Valentine's Day was also the 100th Day of School. Staff decided to dress up as an older version of themselves to surprise the students. The Senior Kindergartens were greeted in the morning by an odd-looking Ms. Brown, walking with a cane, who claimed to be "Mr. Lister". They were looks of confusion and repeated statements, "You're Ms. Brown!"
There were also detectives in the group. "I can see brown hair!" (The white wig didn't quite fit Ms. Brown.) A couple of students wanted to pull off the fake moustache. Ms. Brown was glad to have a height advantage. On the announcements that morning, Mrs. Williams stated that there were some older people in the building who might need to take a nap at some point. "Mr. Lister" rested "his" head on "his" cane and started snoring. A student crept up to try to pull off the moustache! "Mr. Lister" woke up just in time while the rest of the class giggled. It didn't take long for the too big, fake moustache to fall off all on its own.
Later, the students used an app, Old Age Booth, to see an older version of themselves. After taking some initial pictures to figure out how the program worked, many students got creative. They put on 'reading' glasses, changed the shape of their faces and included other objects and poses. Sadly, some of their most creative photos were not saved but there were lots of laughs, enthusiasm and, most importantly, collaboration.
Students made Valentine's Cards for someone special in their lives. They included a heart-filled picture of themselves.
Near the end of the day, we had a Valentine's Day Snack that included cookies brought by Alexander, heart-shaped Jello jigglers and a "love" potion made with heart-shaped ice cubes. We watched a Valentine's Day movie and looked at all the wonderful Valentine's Day cards given by students. They loved looking at the cards they had received. Students also had a chance to buy books at the Used Book Sale. There were happy shoppers!
To help fill out information sheets to include in the Time Capsule, the Grade 4/5 class came to interview the Senior Kindergartens. Each Kindergarten student had one or two buddies ask them questions and record the information. The Grade 4/5s were fantastic at engaging the Kindergarten students and put a lot of effort into writing down the responses. Afterwards, the Grade 4/5s read to their buddies. It was great to see them interacting so well together.
At the beginning of January, there was an envelope addressed to our class. We opened it with glee. The students listened eagerly to the message contained in the surprise letter. It was from a school in Winnipeg. They told us about what they are learning and some of the activities they do. We decided we should write them back. To do so, we looked at the structure of their letter and tried to make sure we had similar aspects. We answered their questions and asked a few of our own. As a class, we went on a hunt to find large chart paper to write on. One student went by himself to the office to ask for an envelope. After we addressed the envelope, we realized we needed a stamp. Off the class went to the office! Noah was our spokesperson and he asked Mrs. Williams for a stamp. She willingly gave us one that Noah put on the envelope. We hope to get a reply!

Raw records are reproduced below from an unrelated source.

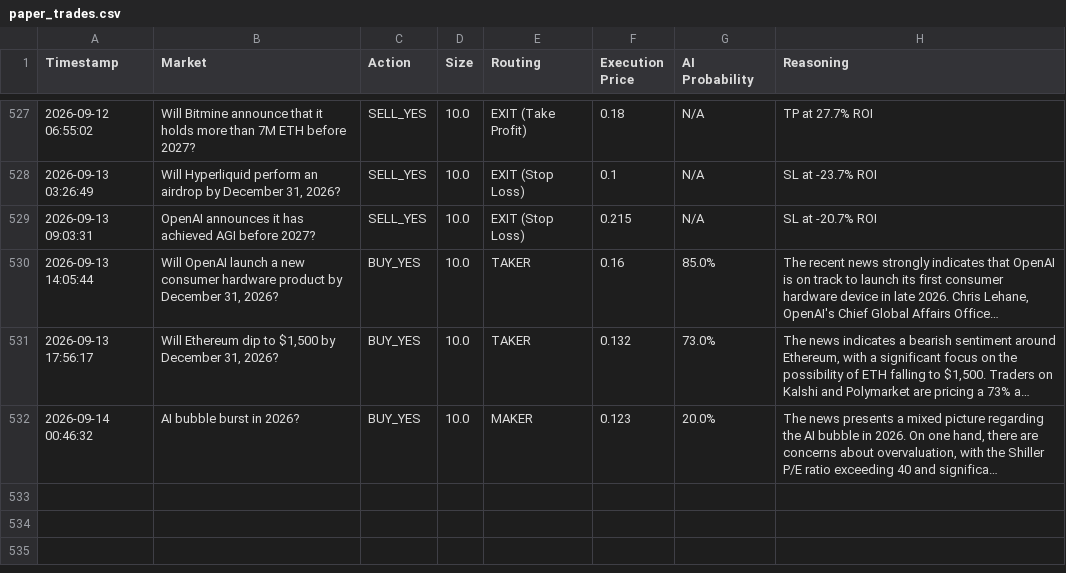
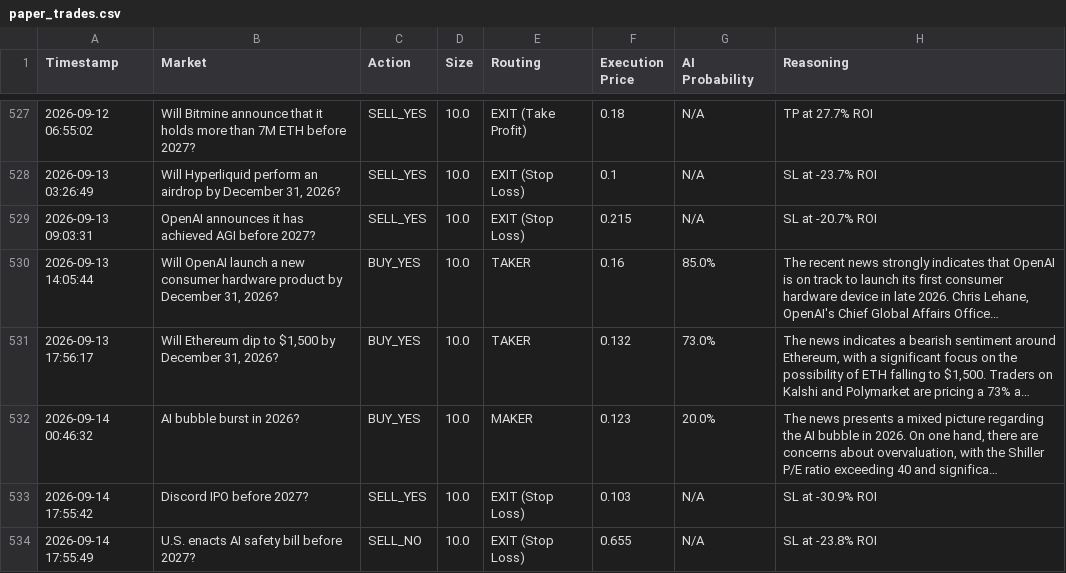
Before and after one commit to fakharhussain1305/polymarket-quant-bot, a CSV file: paper_trades.csv, drawn as a sheet; only a part is shown, gaps mark what is left out; long unchanged cells end in …; the diff covers the shown part only; the diff names each change by its address in the sheet, - before the commit and + after, or states it on an @@ line.

```diff
--- a/paper_trades.csv
+++ b/paper_trades.csv
+row 533: 2026-09-14 17:55:42 | Discord IPO before 2027? | SELL_YES | 10.0 | EXIT (Stop Loss) | 0.103 | N/A | SL at -30.9% ROI
+row 534: 2026-09-14 17:55:49 | U.S. enacts AI safety bill before 2027? | SELL_NO | 10.0 | EXIT (Stop Loss) | 0.655 | N/A | SL at -23.8% ROI
```
Also changed, not shown: 1 added row elsewhere in this file, 1 other file.
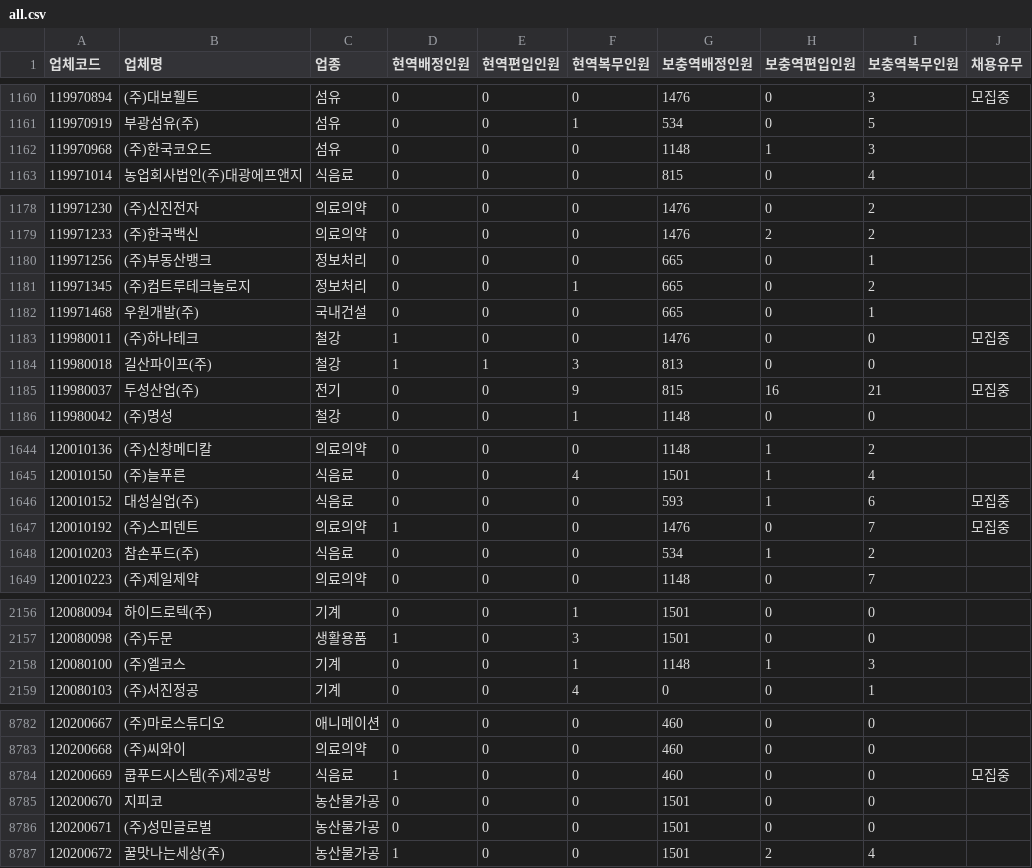
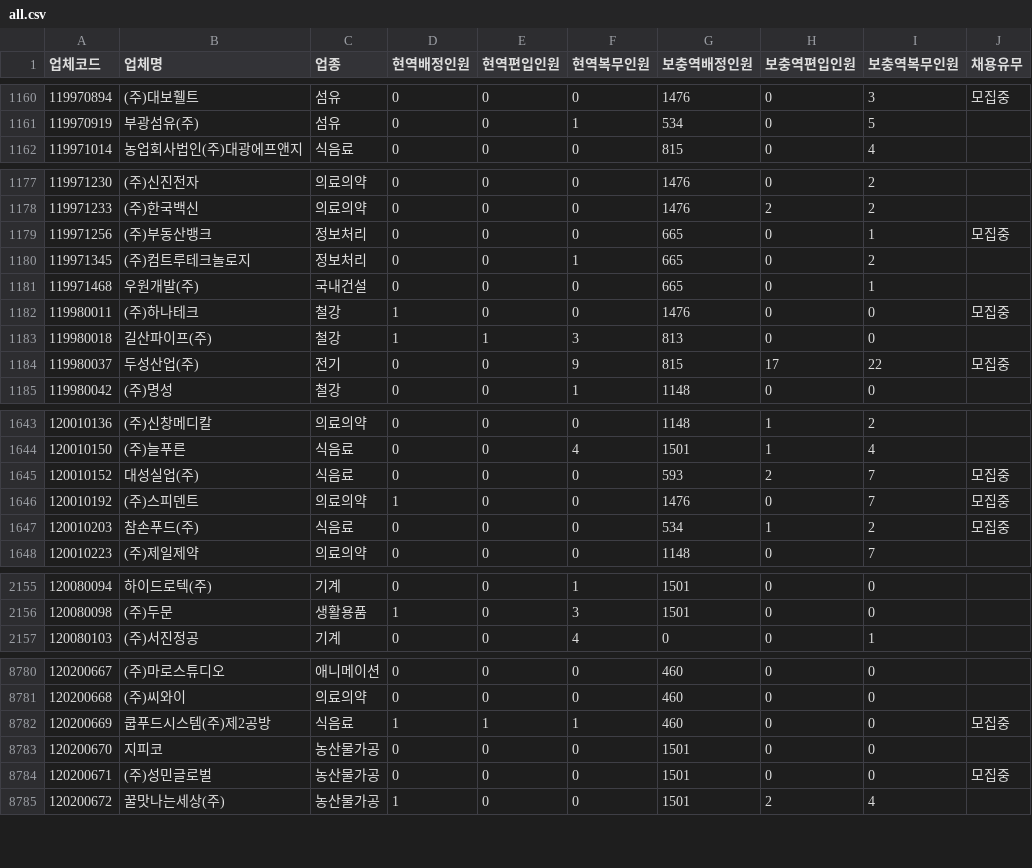
Before and after one commit to stleamist/mma-company-crawler, a CSV file: result/all.csv, drawn as a sheet; only a part is shown, gaps mark what is left out; the diff covers the shown part only.

```diff
--- a/result/all.csv
+++ b/result/all.csv
@@ -1161,3 +1161,2 @@
 119970919,부광섬유(주),섬유,0,0,1,534,0,5,
-119970968,(주)한국코오드,섬유,0,0,0,1148,1,3,
 119971014,농업회사법인(주)대광에프앤지,식음료,0,0,0,815,0,4,
@@ -1179,3 +1178,3 @@
 119971233,(주)한국백신,의료의약,0,0,0,1476,2,2,
-119971256,(주)부동산뱅크,정보처리,0,0,0,665,0,1,
+119971256,(주)부동산뱅크,정보처리,0,0,0,665,0,1,모집중
 119971345,(주)컴트루테크놀로지,정보처리,0,0,1,665,0,2,
@@ -1184,3 +1183,3 @@
 119980018,길산파이프(주),철강,1,1,3,813,0,0,
-119980037,두성산업(주),전기,0,0,9,815,16,21,모집중
+119980037,두성산업(주),전기,0,0,9,815,17,22,모집중
 119980042,(주)명성,철강,0,0,1,1148,0,0,
@@ -1645,5 +1644,5 @@
 120010150,(주)늘푸른,식음료,0,0,4,1501,1,4,
-120010152,대성실업(주),식음료,0,0,0,593,1,6,모집중
+120010152,대성실업(주),식음료,0,0,0,593,2,7,모집중
 120010192,(주)스피덴트,의료의약,1,0,0,1476,0,7,모집중
-120010203,참손푸드(주),식음료,0,0,0,534,1,2,
+120010203,참손푸드(주),식음료,0,0,0,534,1,2,모집중
 120010223,(주)제일제약,의료의약,0,0,0,1148,0,7,
@@ -2157,3 +2156,2 @@
 120080098,(주)두문,생활용품,1,0,3,1501,0,0,
-120080100,(주)엘코스,기계,0,0,1,1148,1,3,
 120080103,(주)서진정공,기계,0,0,4,0,0,1,
@@ -8783,5 +8781,5 @@
 120200668,(주)씨와이,의료의약,0,0,0,460,0,0,
-120200669,쿱푸드시스템(주)제2공방,식음료,1,0,0,460,0,0,모집중
+120200669,쿱푸드시스템(주)제2공방,식음료,1,1,1,460,0,0,모집중
 120200670,지피코,농산물가공,0,0,0,1501,0,0,
-120200671,(주)성민글로벌,농산물가공,0,0,0,1501,0,0,
+120200671,(주)성민글로벌,농산물가공,0,0,0,1501,0,0,모집중
 120200672,꿀맛나는세상(주),농산물가공,1,0,0,1501,2,4,
```
Also changed, not shown: 134 edited cells elsewhere in this file, result/it-primary.csv, result/it-secondary.csv, 2 other files.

We are fortunate to have a Roots of Empathy baby coming to visit our classroom this school year. She is an adorable little one! The class sat around the edge of a blanket that the baby was allowed to move on. Mrs. Masson teaches Roots of Empathy and engaged the baby's mom to tell us all about her daughter. Students were encouraged by Mrs. Masson to make observations about the baby and information about what she could do was recorded. Students were very respectful of the baby and watched her every move. For more information on the Roots of Empathy Program, please see www.rootsofempathy.org//
We read "Snowmen at Christmas" by Caralyn Buehner. It is a story about snowmen coming to life at night. While reading, we discussed the sorts of activities the snowmen did to celebrate Christmas. The book is also full of rhymes so we listened for them. Afterwards, we used our imaginations to become snowmen. They acted out the activities students suggested the snowmen could do to celebrate. Then, they drew a picture showing what they would chose to do if they were a snowman who came to life at night.
What might be better than pretending to be snowmen? Building one that you can eat!
During our Christmas Concert, a special visitor arrived.
There was lots of excitement! Everyone paused to look. Then they gathered around Santa Claus. Students wanted to show him pictures they had coloured. They eagerly listened and talked with him. If it was up to the students he would have stayed the whole night. Thanks for visiting our school!
In the fall, each student adopted a tree on the playground. We took a photo and the students sketched pictures of their tree. After the snow fell, we looked at our adopted tree again. Students talked about how the trees had changed and how they remained the same.
A presenter from Oak Hammock Marsh came to teach us about the plants that grow in a marsh. We looked at seed pods, pollen and a nest.
Together we brainstormed the parts of a tree, focusing on using trunk, branches, roots, and leaves. Materials were available for students to use to create their own tree. Ideas were shared about which materials would be good to use for the different parts of a tree. Here we are being creative: